The UK could leave the European Union within four years.
With three Fylde coast MPs supporting an amendment expressing regret about the lack of an EU referendum bill in the government’s law-making programme.
One hundred and sixteen Conservative Party members, including Fylde MP Mark Menzies, Fleetwood and Lancaster representative Eric Ollerenshaw and Blackpool North and Cleveleys MP Paul Maynard supported proposals to add the bill to government plans after it was left out of the Queen’s speech last week.
The 116 Tory MPs who backed it on Wednesday night represent half of all the party’s backbenchers.
Tory members were given a free vote – meaning they were allowed to vote whichever way they chose – but Blackpool South Labour MP Gordon Marsden and Wyre Conservative minister Ben Wallace chose not to support it.
The move was defeated by 277 votes to 131 as Liberal Democrats and Labour opposed it, but a growing number of Conservative MPs believe Britain would be better off out of the EU and have been putting pressure on Prime Minister David Cameron to give the public a referendum.
Following the vote, James Wharton, Conservative MP for Stockton South, near Middlesbrough, was picked to take up his party’s draft EU bill – published by David Cameron earlier this week in a bid to calm tensions from his party about Europe – outlining the terms of a referendum to be held by 2017 on the question “Do you think that the United Kingdom should remain a member of the European Union?”
Speaking of his decision to back the EU bill, MP Eric Ollerenshaw said: “The Prime Minister said it was a totally free decision.
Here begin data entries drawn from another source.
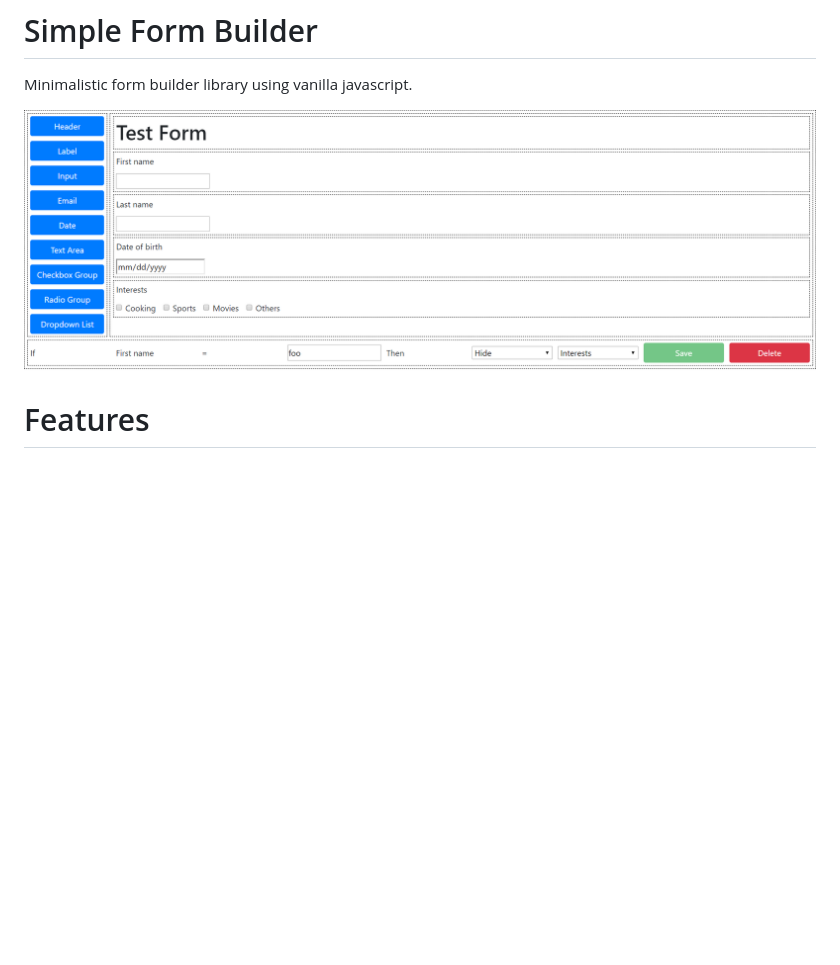
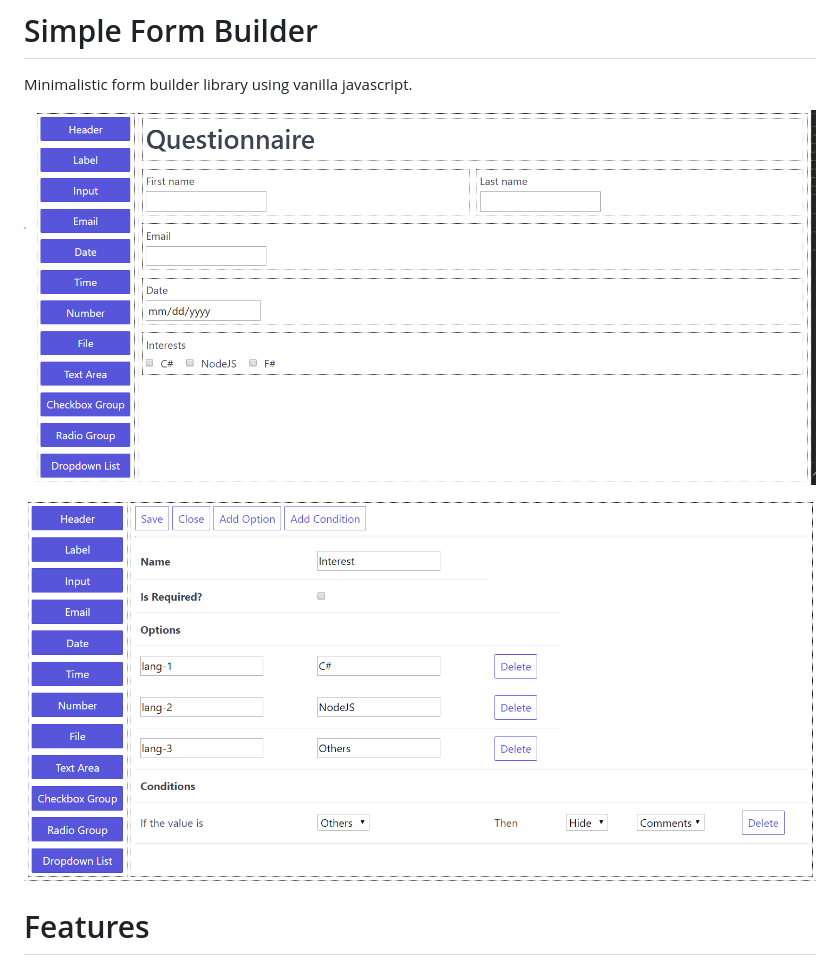
Before and after one commit to Mani-Siga/form-builder, a Markdown page: README.md, the part around the change. Rendered like a GitHub page; pictures changed too: Screenshot-1.png (added), Screenshot-2.png (added), Screenshot.png (deleted); blank space fills up the shorter version.

```diff
--- a/README.md
+++ b/README.md
@@ -1,7 +1,9 @@
 # Simple Form Builder
 Minimalistic form builder library using vanilla javascript.
 
-![Example](Screenshot.png)
+![Example](Screenshot-1.png)
+
+![Example](Screenshot-2.png)
 
 # Features
 
```
Also changed, not shown: 1 other file.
The Conservative Party has put forward terms to offer a referendum in 2017.
“In another sense it wasn’t needed but the PM has made a commitment.”
Paul Maynard MP added: “I am very aware that many of my constituents are keen to have a referendum on this. We are the only party offering a referendum and it would seem strange to not vote for this bill my party has put forward.”
The private members bill is very unlikely to become law however, with opposition expected from Lib Dems and Labour.